TASK TO COMPLETE →
Read through the lines below for the string "welcome" and copy each one that has it.
[SUPPLIED RECORDS Boundary: Start]
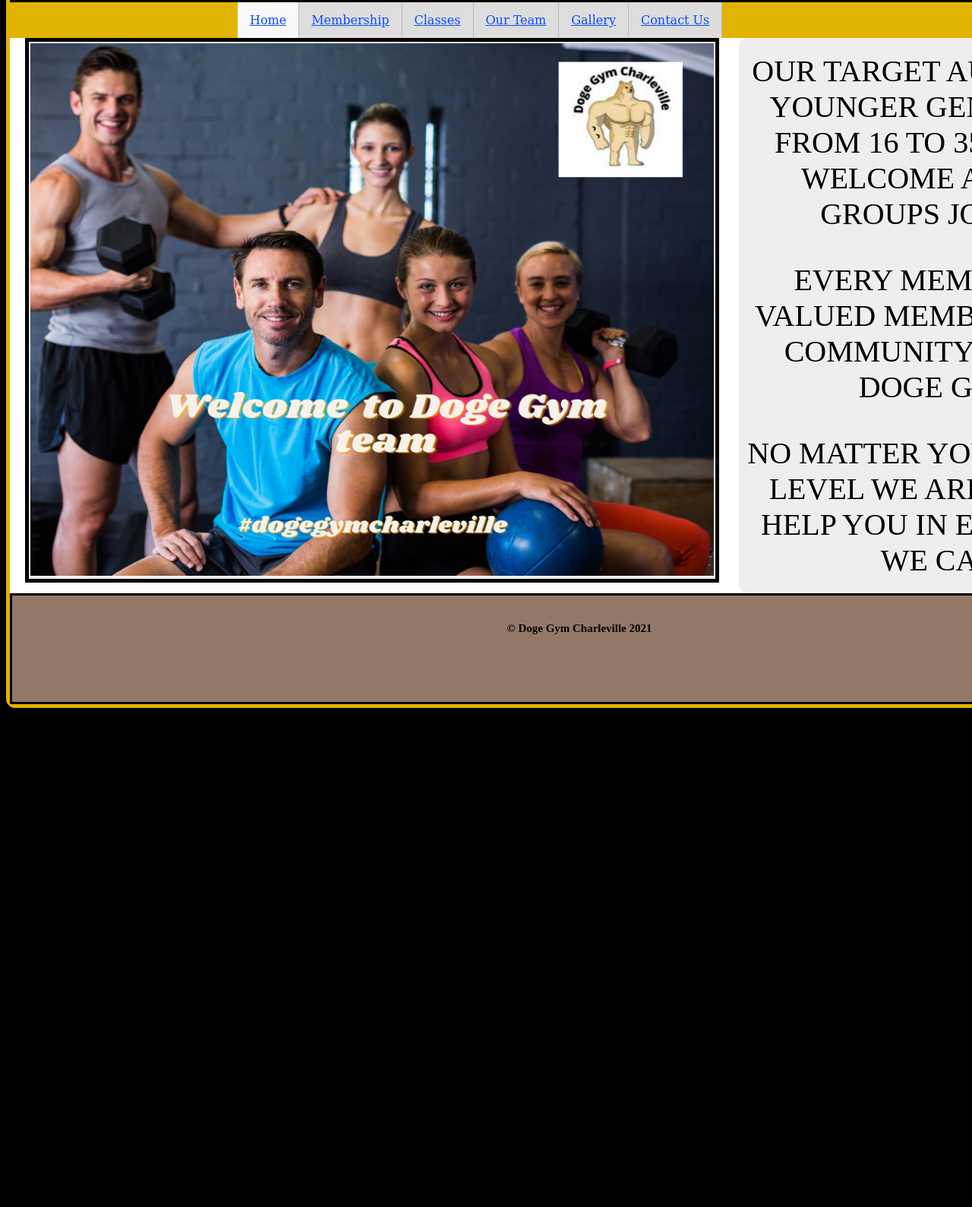
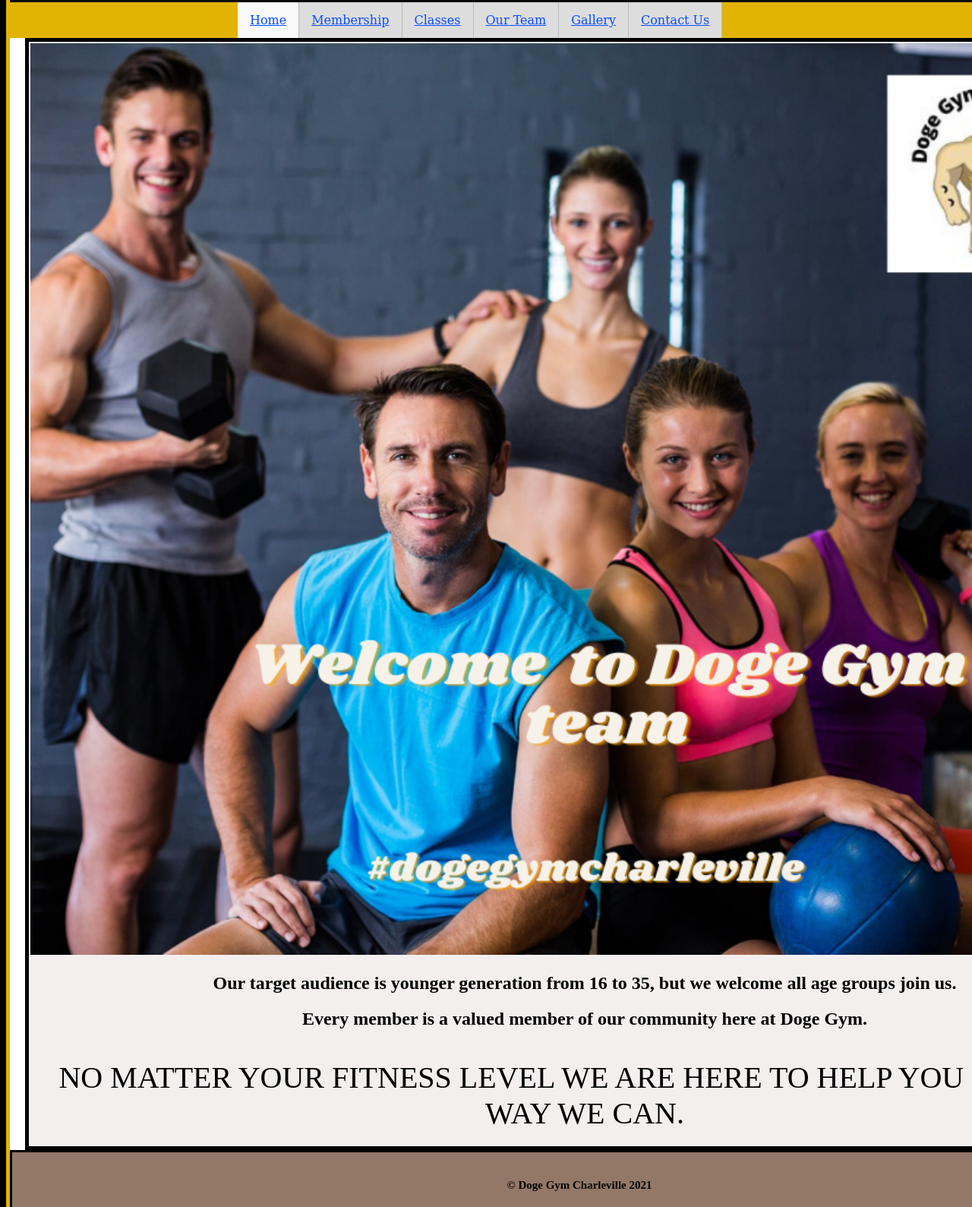
Before and after one commit to oskarszalitis/WebAuthoringProject2021, a plain HTML site: page index.html in a window 1280 px wide. Shown: the part 216-1805 px from the top of the page at 76% size. Before the commit the page ends 1156 px from the top, so only its background shows below. Drawn offline with Linux system fonts and the light colour scheme.

Commit message:
Add files via upload

```diff
--- a/index.html
+++ b/index.html
@@ -5,6 +5,13 @@
 	<link rel="shortcut icon" href="images/favicon.ico" type="image/x-icon">
 <title>Doge Gym Charleville</title>
 <link href="styles.css" rel="stylesheet" type="text/css">
+<style>
+	main {
+		width: auto;
+	}
+	h1 {text-align: center;}
+	h2 {text-align: center;}
+</style>
 </head>
 
 <body>
@@ -21,13 +28,11 @@
 		</ul>
 		</nav>
 	<main>
-	  <img src="images/welcome.png" width="900" height="701" alt="welcome"/> </main>
-	<aside>
-		<h1>Our target audience is younger generation from 16 to 35, but we welcome all age groups join us.</h1>
-		<h1>Every member is a valued member of our community here at Doge Gym.
-		</h1>
-		<h1>No matter your fitness level we are here to help you in every way we can.</h1>
-		</aside>
+	  <img src="images/welcome.png" width="1460" height="1200" alt="welcome"/>
+		<h2>Our target audience is younger generation from 16 to 35, but we welcome all age groups join us.</h2>
+		<h2>Every member is a valued member of our community here at Doge Gym.
+		</h2>
+		<h1>No matter your fitness level we are here to help you in every way we can.</h1></main>
 	<footer><h3>&copy; Doge Gym Charleville 2021</h3></footer>
 		</div>
 
```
[SUPPLIED RECORDS Boundary: End]
RESPONSE AREA →
-	  <img src="images/welcome.png" width="900" height="701" alt="welcome"/> </main>
-		<h1>Our target audience is younger generation from 16 to 35, but we welcome all age groups join us.</h1>
+	  <img src="images/welcome.png" width="1460" height="1200" alt="welcome"/>
+		<h2>Our target audience is younger generation from 16 to 35, but we welcome all age groups join us.</h2>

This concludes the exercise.